Filing A Wrongful Death Lawsuit: 4 Dos And Don'ts
If you have recently lost a loved one, you know that there is literally no amount of money that can bring your loved one back or fill the void that has been left in your life. However, if your loved one's death was the result of the intentional actions or negligence of another individual, a wrongful death lawsuit may be able to minimize the financial impact of your loved one's loss while holding the responsible party liable for their actions. Here are some important dos and don'ts if you decide to pursue a wrongful death claim.
Do Keep a Record of Everything
When you file a lawsuit, you need to have proof of everything. This includes medical bills, burial expenses, and any other costs that you incurred as a result of the loss of your loved ones. Therefore, you need to keep any receipts that you have or receive until the end of the case. In order to establish liability, all correspondence between you and the insurance company, doctors, and liable parties should be kept as well.
Don't Put Off Filing the Claim
It can be difficult to make the decision to pursue a wrongful death claim after your loved one passes, but it is a decision that you can't wait forever on. Each state has a statute of limitations, which is a set time limit on how long after a person passes that you have to file a claim. Once that time passes, you lose your right to pursue compensation.
Do Hire an Attorney
It is important that you talk to an attorney as soon as possible about pursuing a wrongful death lawsuit. With their knowledge of the law, an injury lawyer can help you navigate your way through the legal system, minimize your risk of saying something that could later be used against you, and help calculate a fair and reasonable settlement amount.
Don't Post on Social Media
Many people go to social media to vent, but this is the last thing that you want to do if you are pursuing compensation via a wrongful death claim. Anything you post online can and will be used against you, and the content that you post will likely be taken out of context. Until your case is over, it is best to avoid social media. If you don't think you can, you should temporarily deactivate your accounts to avoid temptation.
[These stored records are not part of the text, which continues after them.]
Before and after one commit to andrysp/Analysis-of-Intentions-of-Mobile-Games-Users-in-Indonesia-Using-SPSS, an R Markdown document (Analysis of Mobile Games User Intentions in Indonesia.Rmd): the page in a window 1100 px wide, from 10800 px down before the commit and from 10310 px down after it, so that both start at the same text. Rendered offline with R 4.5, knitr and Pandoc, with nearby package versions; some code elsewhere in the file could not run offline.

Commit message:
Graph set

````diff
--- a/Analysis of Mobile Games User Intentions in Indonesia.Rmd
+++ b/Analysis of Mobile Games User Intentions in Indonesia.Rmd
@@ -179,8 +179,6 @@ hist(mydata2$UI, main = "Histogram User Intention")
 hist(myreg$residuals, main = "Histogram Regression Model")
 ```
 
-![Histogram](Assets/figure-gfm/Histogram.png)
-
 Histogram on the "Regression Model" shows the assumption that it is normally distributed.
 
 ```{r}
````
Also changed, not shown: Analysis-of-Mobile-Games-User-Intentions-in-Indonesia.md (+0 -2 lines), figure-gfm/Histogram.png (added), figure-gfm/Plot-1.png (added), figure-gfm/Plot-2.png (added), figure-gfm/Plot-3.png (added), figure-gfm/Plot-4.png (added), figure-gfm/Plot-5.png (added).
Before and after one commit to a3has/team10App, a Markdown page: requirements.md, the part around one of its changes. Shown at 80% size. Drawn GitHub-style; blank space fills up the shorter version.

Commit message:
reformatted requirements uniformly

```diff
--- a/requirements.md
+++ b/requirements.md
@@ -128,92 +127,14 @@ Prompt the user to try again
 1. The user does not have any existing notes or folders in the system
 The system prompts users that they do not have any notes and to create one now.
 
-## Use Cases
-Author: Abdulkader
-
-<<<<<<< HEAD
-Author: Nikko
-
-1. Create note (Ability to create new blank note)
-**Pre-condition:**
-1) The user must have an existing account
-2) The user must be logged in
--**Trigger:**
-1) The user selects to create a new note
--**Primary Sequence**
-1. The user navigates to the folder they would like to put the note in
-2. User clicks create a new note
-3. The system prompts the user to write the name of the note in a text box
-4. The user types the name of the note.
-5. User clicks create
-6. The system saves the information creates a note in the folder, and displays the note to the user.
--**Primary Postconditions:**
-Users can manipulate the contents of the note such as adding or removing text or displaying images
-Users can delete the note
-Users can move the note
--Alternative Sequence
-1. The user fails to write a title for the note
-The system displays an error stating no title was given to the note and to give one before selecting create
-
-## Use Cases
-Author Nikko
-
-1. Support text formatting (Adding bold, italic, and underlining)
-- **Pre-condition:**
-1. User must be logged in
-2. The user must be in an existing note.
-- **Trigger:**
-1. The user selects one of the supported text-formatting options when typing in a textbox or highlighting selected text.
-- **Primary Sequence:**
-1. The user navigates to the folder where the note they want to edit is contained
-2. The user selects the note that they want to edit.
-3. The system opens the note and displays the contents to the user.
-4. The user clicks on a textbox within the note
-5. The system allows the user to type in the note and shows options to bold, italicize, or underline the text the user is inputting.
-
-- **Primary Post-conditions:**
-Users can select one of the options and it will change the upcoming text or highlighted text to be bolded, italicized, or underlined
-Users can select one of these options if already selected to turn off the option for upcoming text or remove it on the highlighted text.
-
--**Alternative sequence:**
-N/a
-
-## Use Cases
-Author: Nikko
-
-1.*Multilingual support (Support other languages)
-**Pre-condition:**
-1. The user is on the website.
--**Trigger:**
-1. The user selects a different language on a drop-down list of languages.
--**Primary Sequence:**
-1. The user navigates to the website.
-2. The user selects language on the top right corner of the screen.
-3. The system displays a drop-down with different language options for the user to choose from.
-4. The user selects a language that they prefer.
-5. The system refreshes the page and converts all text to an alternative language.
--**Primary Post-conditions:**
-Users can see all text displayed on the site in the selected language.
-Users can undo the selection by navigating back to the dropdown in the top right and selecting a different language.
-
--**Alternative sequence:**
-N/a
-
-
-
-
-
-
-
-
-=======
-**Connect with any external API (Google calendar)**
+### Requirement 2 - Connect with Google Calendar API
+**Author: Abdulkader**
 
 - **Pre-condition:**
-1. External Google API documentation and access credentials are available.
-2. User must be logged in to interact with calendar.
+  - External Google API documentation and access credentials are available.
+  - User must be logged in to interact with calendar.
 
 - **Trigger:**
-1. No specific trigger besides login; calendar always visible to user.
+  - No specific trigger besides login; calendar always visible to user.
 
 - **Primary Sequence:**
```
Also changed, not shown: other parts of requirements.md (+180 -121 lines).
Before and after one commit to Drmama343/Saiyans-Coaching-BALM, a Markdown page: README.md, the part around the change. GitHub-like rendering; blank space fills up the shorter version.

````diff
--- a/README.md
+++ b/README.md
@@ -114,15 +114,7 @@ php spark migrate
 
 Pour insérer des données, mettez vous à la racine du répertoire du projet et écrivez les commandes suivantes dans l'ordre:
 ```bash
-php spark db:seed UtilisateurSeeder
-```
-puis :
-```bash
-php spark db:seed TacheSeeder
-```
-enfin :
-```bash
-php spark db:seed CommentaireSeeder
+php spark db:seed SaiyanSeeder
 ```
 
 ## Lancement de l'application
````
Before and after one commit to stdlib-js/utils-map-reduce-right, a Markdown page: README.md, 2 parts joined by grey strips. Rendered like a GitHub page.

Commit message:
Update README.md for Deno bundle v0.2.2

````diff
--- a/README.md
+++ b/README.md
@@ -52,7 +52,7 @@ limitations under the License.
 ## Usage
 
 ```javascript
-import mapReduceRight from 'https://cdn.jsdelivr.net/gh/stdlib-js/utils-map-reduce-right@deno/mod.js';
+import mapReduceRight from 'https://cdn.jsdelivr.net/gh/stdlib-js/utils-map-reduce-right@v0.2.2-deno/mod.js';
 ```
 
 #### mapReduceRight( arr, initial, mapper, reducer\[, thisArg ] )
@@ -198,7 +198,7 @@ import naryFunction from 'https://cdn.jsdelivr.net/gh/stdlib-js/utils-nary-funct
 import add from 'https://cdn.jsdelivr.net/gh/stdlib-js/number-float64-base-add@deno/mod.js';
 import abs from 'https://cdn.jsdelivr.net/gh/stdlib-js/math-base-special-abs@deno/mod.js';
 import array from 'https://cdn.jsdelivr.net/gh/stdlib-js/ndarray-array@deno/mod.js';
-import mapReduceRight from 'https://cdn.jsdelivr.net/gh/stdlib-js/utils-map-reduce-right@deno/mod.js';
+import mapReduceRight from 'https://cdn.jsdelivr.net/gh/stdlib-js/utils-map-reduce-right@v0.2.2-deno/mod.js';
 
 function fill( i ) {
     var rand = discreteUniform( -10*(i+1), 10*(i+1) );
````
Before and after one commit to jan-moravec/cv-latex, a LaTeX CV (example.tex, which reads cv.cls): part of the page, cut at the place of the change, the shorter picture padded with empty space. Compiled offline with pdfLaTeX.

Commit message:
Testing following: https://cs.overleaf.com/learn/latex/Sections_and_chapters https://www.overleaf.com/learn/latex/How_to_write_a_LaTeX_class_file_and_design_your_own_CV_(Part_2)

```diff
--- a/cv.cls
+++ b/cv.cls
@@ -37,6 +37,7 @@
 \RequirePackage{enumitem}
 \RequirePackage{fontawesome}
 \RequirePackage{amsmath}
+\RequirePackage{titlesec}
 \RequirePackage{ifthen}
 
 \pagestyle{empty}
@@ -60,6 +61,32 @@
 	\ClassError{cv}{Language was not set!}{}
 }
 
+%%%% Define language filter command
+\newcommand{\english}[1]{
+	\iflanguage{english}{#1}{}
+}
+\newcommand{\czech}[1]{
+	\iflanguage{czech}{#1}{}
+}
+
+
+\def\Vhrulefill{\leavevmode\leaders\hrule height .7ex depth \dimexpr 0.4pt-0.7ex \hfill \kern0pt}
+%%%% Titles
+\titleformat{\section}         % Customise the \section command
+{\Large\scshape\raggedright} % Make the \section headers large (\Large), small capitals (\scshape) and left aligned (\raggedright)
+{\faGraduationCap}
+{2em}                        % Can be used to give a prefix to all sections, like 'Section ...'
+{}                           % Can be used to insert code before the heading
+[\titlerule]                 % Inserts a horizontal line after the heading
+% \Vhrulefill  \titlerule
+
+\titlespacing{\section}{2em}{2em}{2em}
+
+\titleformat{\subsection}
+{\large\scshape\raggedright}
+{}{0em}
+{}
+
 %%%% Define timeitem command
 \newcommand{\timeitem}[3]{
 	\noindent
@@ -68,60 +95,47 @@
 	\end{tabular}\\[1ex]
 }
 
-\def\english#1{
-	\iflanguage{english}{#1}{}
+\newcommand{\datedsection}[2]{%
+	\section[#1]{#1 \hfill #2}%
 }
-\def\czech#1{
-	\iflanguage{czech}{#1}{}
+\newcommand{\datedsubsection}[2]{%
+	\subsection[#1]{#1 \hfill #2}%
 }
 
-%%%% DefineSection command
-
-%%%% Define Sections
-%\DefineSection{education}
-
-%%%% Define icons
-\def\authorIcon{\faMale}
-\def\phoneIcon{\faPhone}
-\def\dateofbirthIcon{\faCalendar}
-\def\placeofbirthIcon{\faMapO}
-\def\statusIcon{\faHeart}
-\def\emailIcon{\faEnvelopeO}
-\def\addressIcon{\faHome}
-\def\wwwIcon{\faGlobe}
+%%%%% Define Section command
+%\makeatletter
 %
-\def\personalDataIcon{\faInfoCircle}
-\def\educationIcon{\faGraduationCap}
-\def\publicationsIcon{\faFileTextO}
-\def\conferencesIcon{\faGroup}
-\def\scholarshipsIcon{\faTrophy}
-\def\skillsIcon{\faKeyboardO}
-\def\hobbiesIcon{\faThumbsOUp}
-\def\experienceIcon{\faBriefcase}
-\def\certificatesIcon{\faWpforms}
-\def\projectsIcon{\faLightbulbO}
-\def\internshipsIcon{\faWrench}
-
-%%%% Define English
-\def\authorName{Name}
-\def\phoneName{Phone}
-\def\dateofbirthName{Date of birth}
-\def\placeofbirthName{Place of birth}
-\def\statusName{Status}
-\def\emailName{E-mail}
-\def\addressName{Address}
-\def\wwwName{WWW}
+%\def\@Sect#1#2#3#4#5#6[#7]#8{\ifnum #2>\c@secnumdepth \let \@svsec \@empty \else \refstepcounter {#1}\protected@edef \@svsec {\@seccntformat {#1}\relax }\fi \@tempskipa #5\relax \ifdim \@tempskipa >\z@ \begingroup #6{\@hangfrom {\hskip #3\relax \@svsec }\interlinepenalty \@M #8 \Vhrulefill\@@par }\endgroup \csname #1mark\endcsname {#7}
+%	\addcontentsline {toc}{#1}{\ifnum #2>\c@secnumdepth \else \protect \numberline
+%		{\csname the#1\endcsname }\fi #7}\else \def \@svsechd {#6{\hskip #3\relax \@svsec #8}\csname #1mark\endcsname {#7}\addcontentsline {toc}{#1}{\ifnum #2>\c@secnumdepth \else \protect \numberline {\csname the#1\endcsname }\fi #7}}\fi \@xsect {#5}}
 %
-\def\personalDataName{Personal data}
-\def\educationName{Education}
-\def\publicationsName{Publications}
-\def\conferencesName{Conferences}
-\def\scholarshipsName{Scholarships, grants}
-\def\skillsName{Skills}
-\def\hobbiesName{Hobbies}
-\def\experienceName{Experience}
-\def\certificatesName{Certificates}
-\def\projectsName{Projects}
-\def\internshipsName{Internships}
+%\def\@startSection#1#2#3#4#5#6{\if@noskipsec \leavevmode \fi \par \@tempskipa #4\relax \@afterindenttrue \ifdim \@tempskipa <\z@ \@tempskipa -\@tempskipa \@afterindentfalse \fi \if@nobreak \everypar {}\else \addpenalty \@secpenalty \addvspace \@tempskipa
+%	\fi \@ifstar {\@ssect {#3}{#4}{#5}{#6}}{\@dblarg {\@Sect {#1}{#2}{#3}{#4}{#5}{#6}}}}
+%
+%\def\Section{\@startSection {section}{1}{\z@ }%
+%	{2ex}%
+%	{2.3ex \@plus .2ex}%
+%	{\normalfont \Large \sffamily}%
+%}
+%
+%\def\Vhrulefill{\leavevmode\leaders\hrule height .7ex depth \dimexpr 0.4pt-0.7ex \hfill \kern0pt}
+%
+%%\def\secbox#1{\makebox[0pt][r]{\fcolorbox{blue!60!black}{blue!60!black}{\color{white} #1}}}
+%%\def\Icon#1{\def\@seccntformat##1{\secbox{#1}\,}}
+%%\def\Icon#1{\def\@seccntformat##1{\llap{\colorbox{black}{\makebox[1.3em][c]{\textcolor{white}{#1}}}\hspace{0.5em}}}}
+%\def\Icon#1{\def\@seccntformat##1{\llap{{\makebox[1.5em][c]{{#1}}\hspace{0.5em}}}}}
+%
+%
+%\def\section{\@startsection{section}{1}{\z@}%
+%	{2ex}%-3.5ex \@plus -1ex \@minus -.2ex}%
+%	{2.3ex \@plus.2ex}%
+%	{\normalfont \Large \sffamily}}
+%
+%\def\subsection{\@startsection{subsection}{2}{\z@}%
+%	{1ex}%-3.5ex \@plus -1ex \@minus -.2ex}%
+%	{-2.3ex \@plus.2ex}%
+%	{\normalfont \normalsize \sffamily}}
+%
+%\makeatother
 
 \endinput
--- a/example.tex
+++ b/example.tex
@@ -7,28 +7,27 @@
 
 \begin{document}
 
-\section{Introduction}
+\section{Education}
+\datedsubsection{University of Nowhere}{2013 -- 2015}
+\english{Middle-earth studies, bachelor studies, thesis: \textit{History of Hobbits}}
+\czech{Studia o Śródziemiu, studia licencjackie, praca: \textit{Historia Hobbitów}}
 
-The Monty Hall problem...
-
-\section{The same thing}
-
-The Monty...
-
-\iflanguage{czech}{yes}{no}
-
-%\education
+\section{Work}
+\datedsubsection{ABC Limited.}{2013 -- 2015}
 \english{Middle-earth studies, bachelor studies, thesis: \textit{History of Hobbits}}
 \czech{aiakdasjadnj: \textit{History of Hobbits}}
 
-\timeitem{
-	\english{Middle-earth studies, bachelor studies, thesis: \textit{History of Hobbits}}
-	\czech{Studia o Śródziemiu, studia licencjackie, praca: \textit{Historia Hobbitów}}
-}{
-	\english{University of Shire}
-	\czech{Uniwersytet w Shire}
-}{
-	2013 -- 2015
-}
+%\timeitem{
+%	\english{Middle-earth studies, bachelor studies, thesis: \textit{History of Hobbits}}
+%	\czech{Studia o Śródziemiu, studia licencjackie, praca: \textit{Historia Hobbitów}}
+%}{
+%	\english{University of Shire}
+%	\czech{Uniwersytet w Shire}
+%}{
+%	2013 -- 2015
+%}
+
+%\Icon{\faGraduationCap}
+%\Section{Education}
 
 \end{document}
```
If you would like to learn more about filing a wrongful death claim, contact a wrongful death attorney in your area.